BLOCK: I gather in your study you measured both how stressed leaders said they were but you also took a physical measure through saliva samples. What did they show?
LERNER: The saliva samples are used to measure the quantity of a stress hormone called cortisol. And the higher the cortisol level, the higher the stress response. And what we found is that people who were higher on leadership status had lower cortisol levels.
BLOCK: Now were you testing these leaders while they were actually doing their jobs because if you weren't, I'm trying to figure out how that would correlate, how the samples you found would correlate with actual stress levels.
LERNER: So we bring them into my laboratory and they fill out a variety of different validated questionnaires and we measure their baseline cortisol. They actually drool into these special saliva collection devices, which is quite interesting since we have many high level leaders - military colonels and generals, et cetera.
BLOCK: It was really an experiment in humiliation as well as stress.
LERNER: But they actually are very happy to do it, so we did not measure what you might call cortisol reactivity which is if you give them something stressful to do and then you measure how much their cortisol levels rise. What we measured was baseline cortisol.
BLOCK: Well, what do you think accounts for the fact that people in leadership positions show lower levels of stress than the people farther down the chain?
LERNER: Well we actually have a study that gets at that. The second study in our paper is a new sample of only leaders. What we hypothesized and found is that when people have perceptions of control, then that reduces cortisol.
BLOCK: I wonder if it could correlate too with the fact that the higher up the chain you are, the fewer day-to-day decisions you might have to make that can just drive you crazy, cause all sorts of stress.

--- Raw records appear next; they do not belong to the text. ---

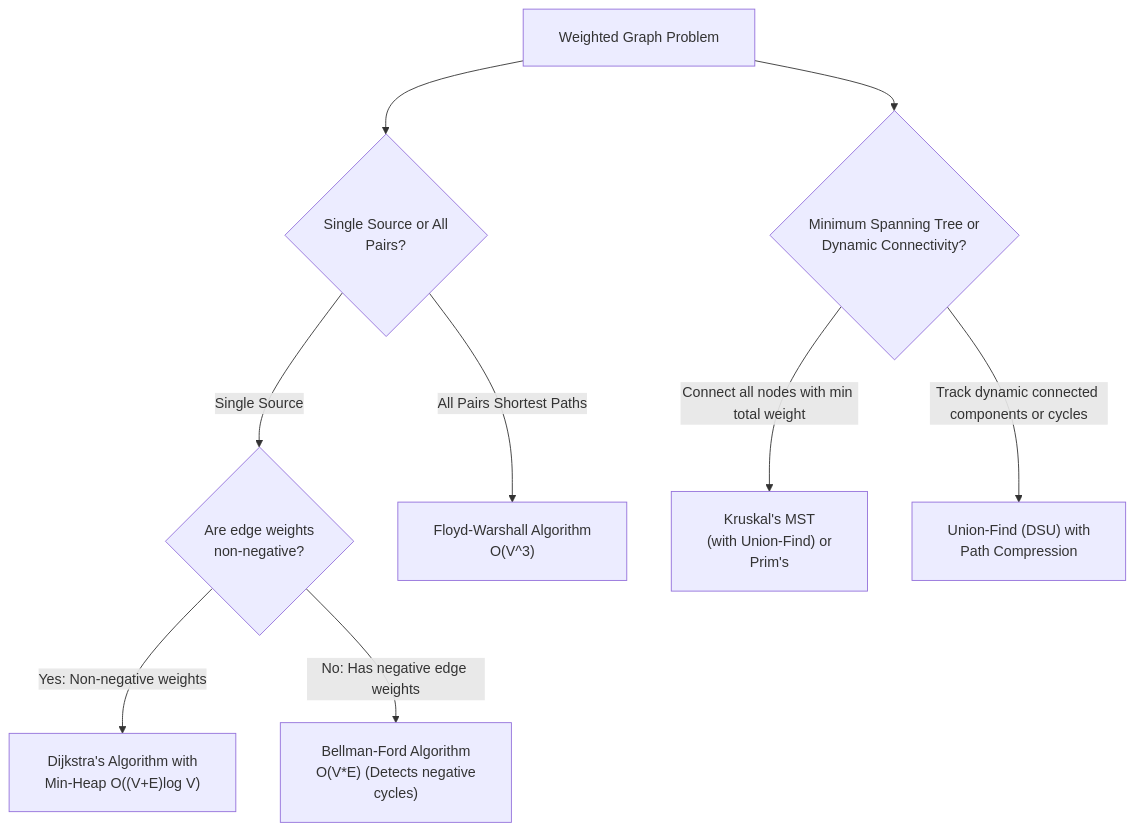
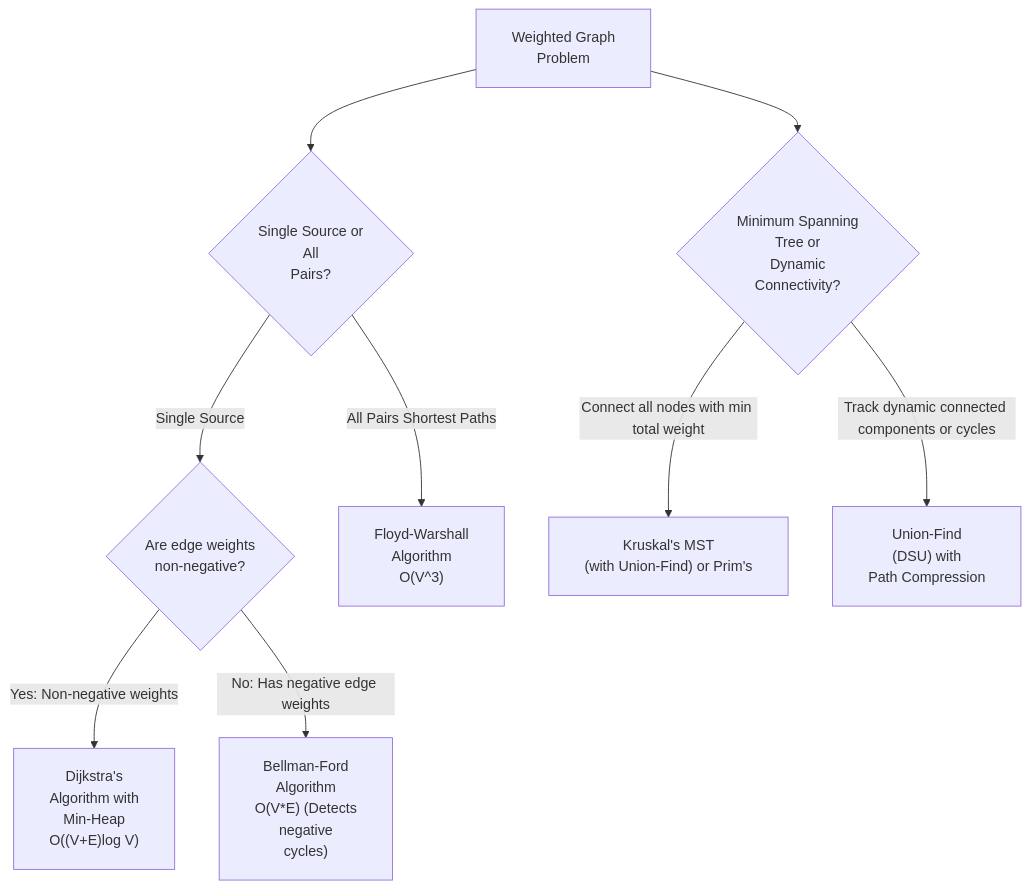
The diagram in week_09_graph_algorithms_i/support files/Week_09_Problem_Solving_Roadmap.md (dip4k/DSA_102), drawn with Mermaid before and after one commit. The commit also changed 106 other files, not shown here.

First line of the commit message:
fix(mermaid): prevent text clipping with foreignObject overflow and tighter line wrapping

````diff
--- a/week_09_graph_algorithms_i/support files/Week_09_Problem_Solving_Roadmap.md
+++ b/week_09_graph_algorithms_i/support files/Week_09_Problem_Solving_Roadmap.md
@@ -31,12 +31,12 @@
 ```mermaid
-%%{init: {"flowchart": {"htmlLabels": true, "padding": 20}}}%%
+%%{init: {"flowchart": {"htmlLabels": true, "padding": 20}, "themeCSS": "foreignObject { overflow: visible !important; }"}}%%
 flowchart TD
-    Start["Weighted Graph Problem"] --> Q1{"Single Source or All<br/>Pairs?"}
+    Start["Weighted Graph<br/>Problem"] --> Q1{"Single Source or<br/>All<br/>Pairs?"}
     Q1 -->|Single Source| Q2{"Are edge weights<br/>non-negative?"}
-    Q2 -->|Yes: Non-negative weights| P1["Dijkstra's Algorithm with<br/>Min-Heap O((V+E)log V)"]
-    Q2 -->|No: Has negative edge weights| P2["Bellman-Ford Algorithm<br/>O(V*E) (Detects negative<br/>cycles)"]
-    Q1 -->|All Pairs Shortest Paths| P3["Floyd-Warshall Algorithm<br/>O(V^3)"]
-    Start --> Q3{"Minimum Spanning Tree or<br/>Dynamic Connectivity?"}
-    Q3 -->|Connect all nodes with min total weight| P4["Kruskal's MST<br/>(with Union-Find) or<br/>Prim's"]
-    Q3 -->|Track dynamic connected components or cycles| P5["Union-Find (DSU) with<br/>Path Compression"]
+    Q2 -->|Yes: Non-negative weights| P1["Dijkstra's<br/>Algorithm with<br/>Min-Heap<br/>O((V+E)log V)"]
+    Q2 -->|No: Has negative edge weights| P2["Bellman-Ford<br/>Algorithm<br/>O(V*E) (Detects<br/>negative<br/>cycles)"]
+    Q1 -->|All Pairs Shortest Paths| P3["Floyd-Warshall<br/>Algorithm<br/>O(V^3)"]
+    Start --> Q3{"Minimum Spanning<br/>Tree or<br/>Dynamic<br/>Connectivity?"}
+    Q3 -->|Connect all nodes with min total weight| P4["Kruskal's MST<br/>(with Union-Find) or Prim's"]
+    Q3 -->|Track dynamic connected components or cycles| P5["Union-Find<br/>(DSU) with<br/>Path Compression"]
 ```
````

That they're inoculated in a way from the things that can bog the rest of us down.
LERNER: Well, we don't have data on the specific question you asked, however, our data indicate that it's not so much what you're doing as your perceptions of what you're doing. Many middle level managers can make decisions, but they don't have the control to implement them or, you know, to carry them out. So there right now in a lot of organizations are golf outings and stress-reducing activities for the top leaders. But this data suggests they're actually already doing pretty well, and it's more the middle managers who could benefit from having more of a sense of control.
BLOCK: And they're the ones who might need the golf outings.
BLOCK: Might one explanation for what you found be sort of the inverse of what you're concluding which would be that the people who become top leaders already have less of a tendency to become stressed? In other words, that's how they rise to the top.
LERNER: Absolutely. It could be that the causality direction runs the way you're suggesting, or it could be the reverse that just being at that high a level, having that much influence, reduces the stress. Or, it could be both. And what we need to do in the future is test these different causal pathways.
BLOCK: Well, Professor Lerner, thanks so much for talking with us today.
LERNER: It's my pleasure.
BLOCK: Jennifer Lerner, with Harvard's Kennedy School of Government. She's the lead author of a new study showing that people at higher levels of leadership have lower levels of stress. Transcript provided by NPR, Copyright NPR.